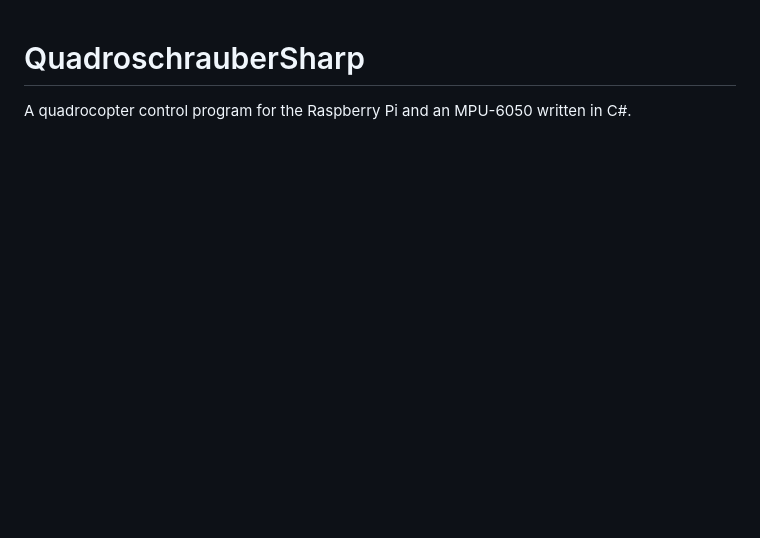
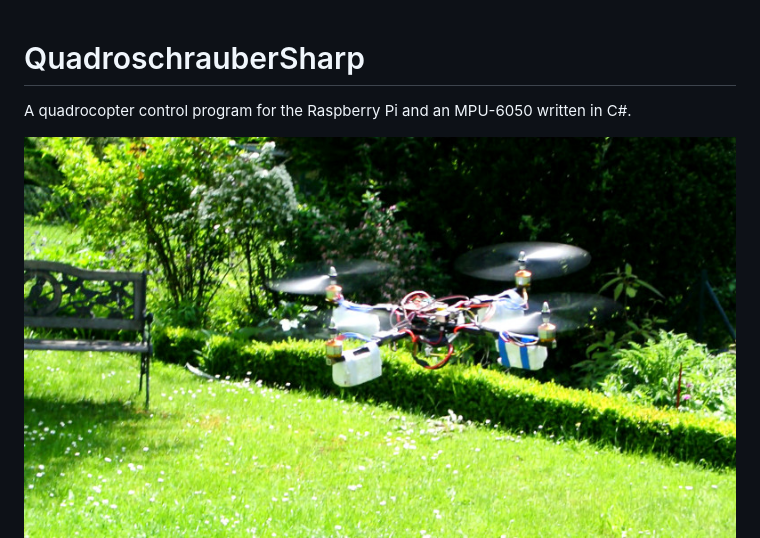
Before and after one commit to cody82/QuadroschrauberSharp, a Markdown page: README.md, the part around the change. Rendered like a GitHub page; pictures changed too: Pictures/DSC_0818.MOV-1.jpg (added); blank space fills up the shorter version.

Commit message:
Add new picture

```diff
--- a/README.md
+++ b/README.md
@@ -3,6 +3,7 @@ QuadroschrauberSharp
 
 A quadrocopter control program for the Raspberry Pi and an MPU-6050 written in C#.
 
+![](Pictures/DSC_0818.MOV-1.jpg?raw=true)
 ![](Pictures/DSC_0813-small.JPG?raw=true)
 ![](Pictures/DSC_0814-small.JPG?raw=true)
 
```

.....

Required action.
Quote only what lies between the first line of the records and the line containing "Add new picture", please, including both lines and excluding images.

Task response.
Before and after one commit to cody82/QuadroschrauberSharp, a Markdown page: README.md, the part around the change. Rendered like a GitHub page; pictures changed too: Pictures/DSC_0818.MOV-1.jpg (added); blank space fills up the shorter version.

Commit message:
Add new picture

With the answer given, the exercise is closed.